> **EXERCISE INSTRUCTIONS**
Which lines of the listing hold the string "psdf"? Show each of them.

> **EXERCISE INPUT**
* * * * * * * * *

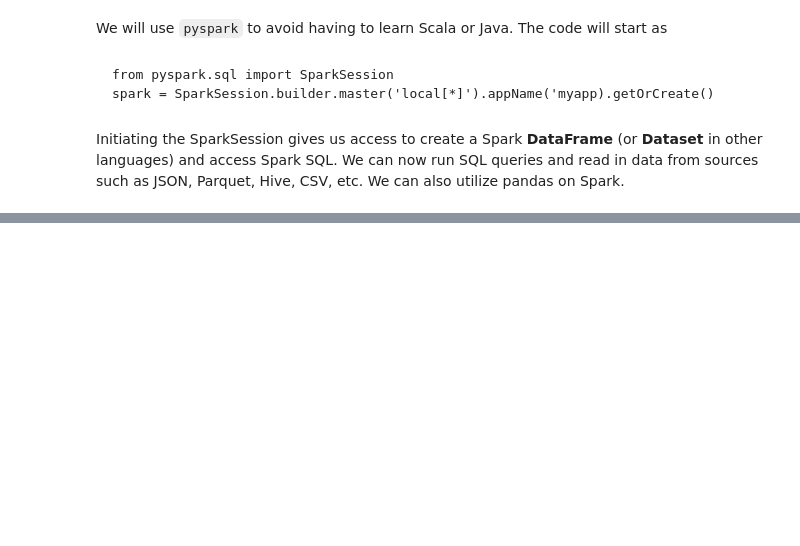
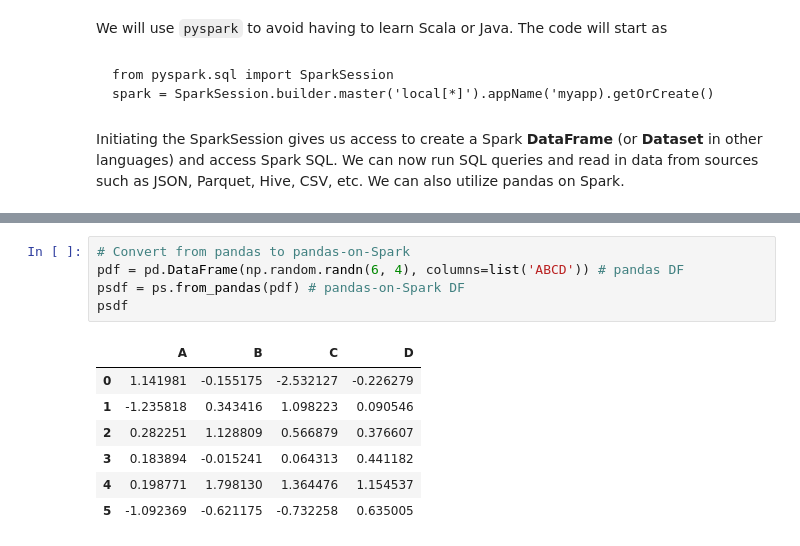
Before and after one commit to scimaksim/Python_graduate_coursework, a Jupyter notebook: Topic_2_notes.ipynb, the cells around one changed output, grey strips where cells are left out. Drawn from its saved outputs; the diff is of its cells as text; blank space fills up the shorter version.

```diff
--- a/Topic_2_notes.ipynb
+++ b/Topic_2_notes.ipynb
@@ -659,0 +821,13 @@ Initiating the SparkSession gives us access to create a Spark **DataFrame** (or
+# %%
+# Convert from pandas to pandas-on-Spark
+pdf = pd.DataFrame(np.random.randn(6, 4), columns=list('ABCD')) # pandas DF
+psdf = ps.from_pandas(pdf) # pandas-on-Spark DF
+psdf
+# %% [output]
+|  | A | B | C | D |
+| 0 | 1.141981 | -0.155175 | -2.532127 | -0.226279 |
+| 1 | -1.235818 | 0.343416 | 1.098223 | 0.090546 |
+| 2 | 0.282251 | 1.128809 | 0.566879 | 0.376607 |
+| 3 | 0.183894 | -0.015241 | 0.064313 | 0.441182 |
+| 4 | 0.198771 | 1.798130 | 1.364476 | 1.154537 |
+| 5 | -1.092369 | -0.621175 | -0.732258 | 0.635005 |
```
Also changed, not shown: parts of 46 cells of this notebook, 2 other files.
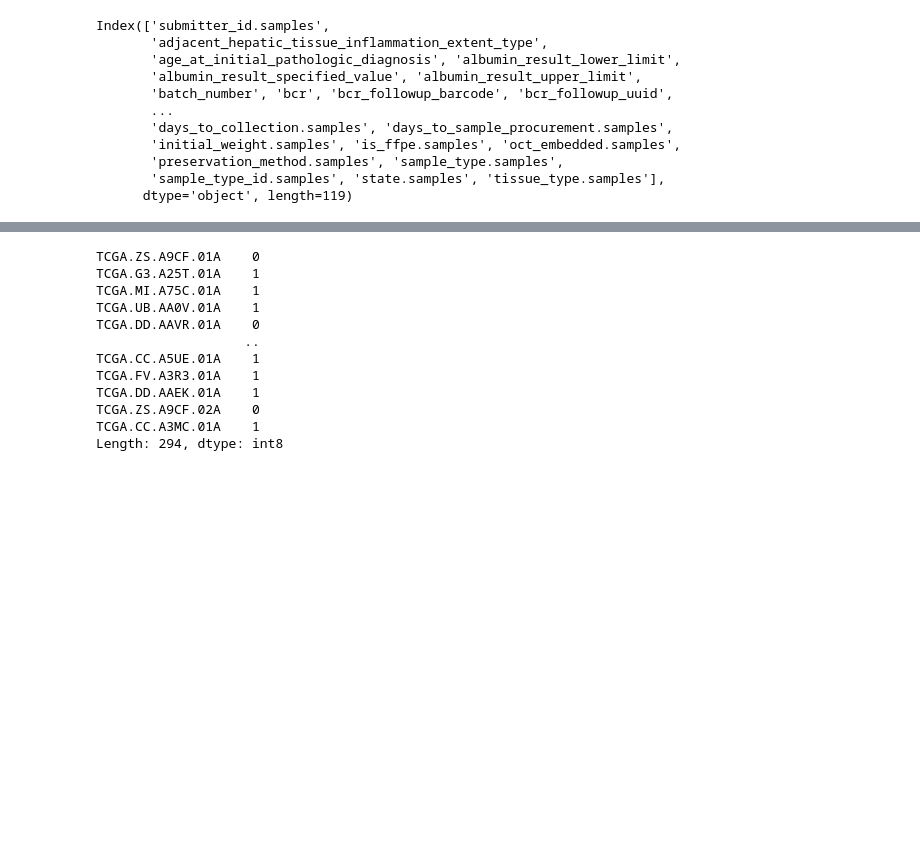
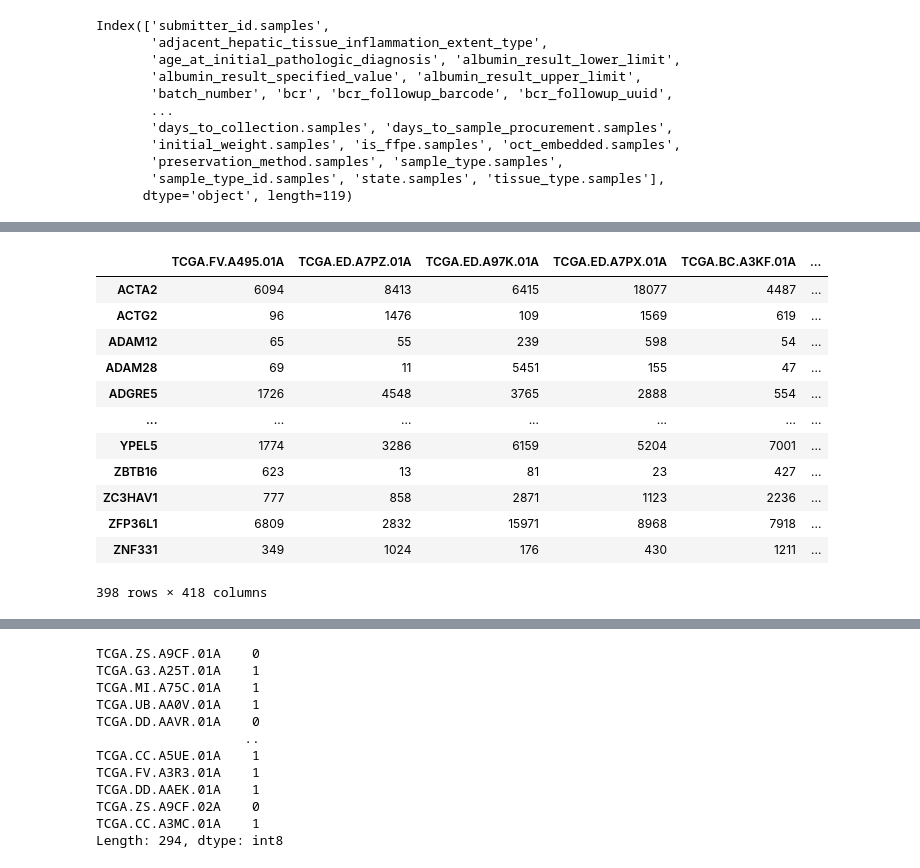
Before and after one commit to Purkinje-cell/BulkPheno, a Jupyter notebook: scripts/Pheno.ipynb, the cells around one changed output, grey strips where cells are left out. Drawn from its saved outputs; the diff is of its cells as text; code cells hidden in the pictures; blank space fills up the shorter version.

```diff
--- a/scripts/Pheno.ipynb
+++ b/scripts/Pheno.ipynb
@@ -239,0 +246,16 @@ train_exp.shape
+# %%
+expression_data
+# %% [output]
+|  | TCGA.FV.A495.01A | TCGA.ED.A7PZ.01A | TCGA.ED.A97K.01A | TCGA.ED.A7PX.01A | TCGA.BC.A3KF.01A | ... |
+| ACTA2 | 6094 | 8413 | 6415 | 18077 | 4487 | ... |
+| ACTG2 | 96 | 1476 | 109 | 1569 | 619 | ... |
+| ADAM12 | 65 | 55 | 239 | 598 | 54 | ... |
+| ADAM28 | 69 | 11 | 5451 | 155 | 47 | ... |
+| ADGRE5 | 1726 | 4548 | 3765 | 2888 | 554 | ... |
+| ... | ... | ... | ... | ... | ... | ... |
+| YPEL5 | 1774 | 3286 | 6159 | 5204 | 7001 | ... |
+| ZBTB16 | 623 | 13 | 81 | 23 | 427 | ... |
+| ZC3HAV1 | 777 | 858 | 2871 | 1123 | 2236 | ... |
+| ZFP36L1 | 6809 | 2832 | 15971 | 8968 | 7918 | ... |
+| ZNF331 | 349 | 1024 | 176 | 430 | 1211 | ... |
+398 rows × 418 columns
```
Also changed, not shown: parts of 12 cells of this notebook, 6 other files.
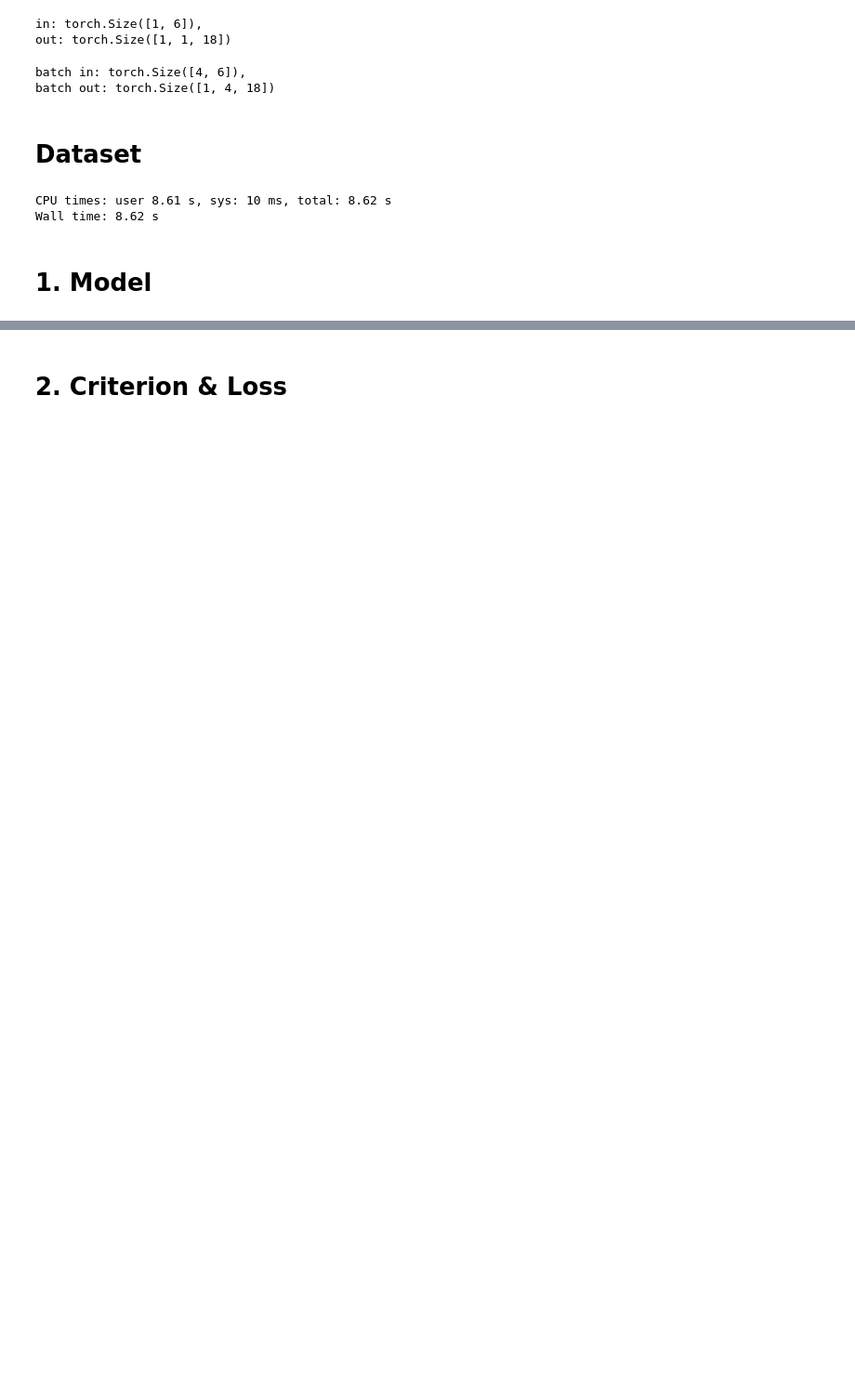
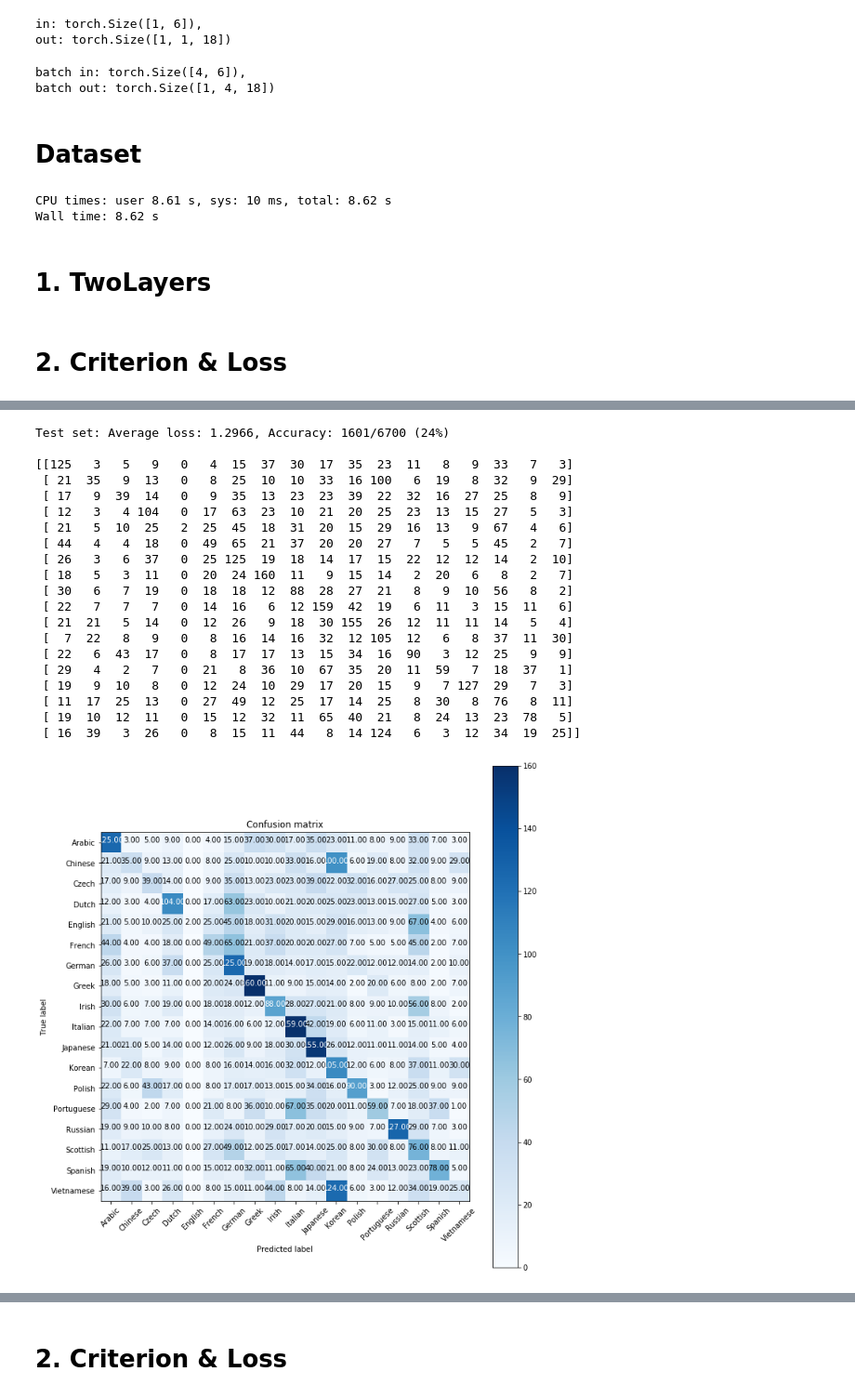
Before and after one commit to elcolie/practice-pytorch, a Jupyter notebook: exercise13/exercise13-1_name_classifier.ipynb, the cells around one changed output, grey strips where cells are left out. Shown at 93% size. Drawn from its saved outputs; the diff is of its cells as text; code cells hidden in the pictures; blank space fills up the shorter version.

Commit message:
pack-pad with TwoLayers. No performance gain

```diff
--- a/exercise13/exercise13-1_name_classifier.ipynb
+++ b/exercise13/exercise13-1_name_classifier.ipynb
@@ -125,5 +84,0 @@ torch.Size([3, 5, 5])
-# %%
-from pprint import pprint
-
-pps_in = torch.nn.utils.rnn.pack_padded_sequence(embedding, batch_first=True, lengths=lengths)
-pps_in
@@ -168,2 +84,0 @@ pps_out_n_size, ht = gru(pps_in)
-# %%
-result = torch.nn.utils.rnn.pad_packed_sequence(pps_out_n_size, batch_first=True)
@@ -337,4 +317,4 @@ test_loader = DataLoader(dataset=test_dataset, sampler=ImbalancedDatasetSampler(
 CPU times: user 8.61 s, sys: 10 ms, total: 8.62 s
 Wall time: 8.62 s
 # %% [markdown]
-# 1. Model
+# 1. TwoLayers
@@ -342,0 +323,2 @@ Wall time: 8.62 s
+# %% [markdown]
+# 2. Criterion & Loss
@@ -342,0 +328,5 @@ Wall time: 8.62 s
+# %%
+for epoch in tqdm(range(1, 1 + 1)):
+    train(model, DEVICE, train_loader, optimizer, epoch, criterion)
+    test(model, DEVICE, test_loader, criterion)
+# %% [output]
@@ -342,0 +342,21 @@ Wall time: 8.62 s
+Test set: Average loss: 1.2966, Accuracy: 1601/6700 (24%)
+
+[[125   3   5   9   0   4  15  37  30  17  35  23  11   8   9  33   7   3]
+ [ 21  35   9  13   0   8  25  10  10  33  16 100   6  19   8  32   9  29]
+ [ 17   9  39  14   0   9  35  13  23  23  39  22  32  16  27  25   8   9]
+ [ 12   3   4 104   0  17  63  23  10  21  20  25  23  13  15  27   5   3]
+ [ 21   5  10  25   2  25  45  18  31  20  15  29  16  13   9  67   4   6]
+ [ 44   4   4  18   0  49  65  21  37  20  20  27   7   5   5  45   2   7]
+ [ 26   3   6  37   0  25 125  19  18  14  17  15  22  12  12  14   2  10]
+ [ 18   5   3  11   0  20  24 160  11   9  15  14   2  20   6   8   2   7]
+ [ 30   6   7  19   0  18  18  12  88  28  27  21   8   9  10  56   8   2]
+ [ 22   7   7   7   0  14  16   6  12 159  42  19   6  11   3  15  11   6]
+ [ 21  21   5  14   0  12  26   9  18  30 155  26  12  11  11  14   5   4]
+ [  7  22   8   9   0   8  16  14  16  32  12 105  12   6   8  37  11  30]
+ [ 22   6  43  17   0   8  17  17  13  15  34  16  90   3  12  25   9   9]
+ [ 29   4   2   7   0  21   8  36  10  67  35  20  11  59   7  18  37   1]
+ [ 19   9  10   8   0  12  24  10  29  17  20  15   9   7 127  29   7   3]
+ [ 11  17  25  13   0  27  49  12  25  17  14  25   8  30   8  76   8  11]
+ [ 19  10  12  11   0  15  12  32  11  65  40  21   8  24  13  23  78   5]
+ [ 16  39   3  26   0   8  15  11  44   8  14 124   6   3  12  34  19  25]]
+[figure, added]
```
Also changed, not shown: parts of 22 cells of this notebook.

* * * * * * * * *

> **RESULT FOR THIS EXERCISE**
+psdf = ps.from_pandas(pdf) # pandas-on-Spark DF
+psdf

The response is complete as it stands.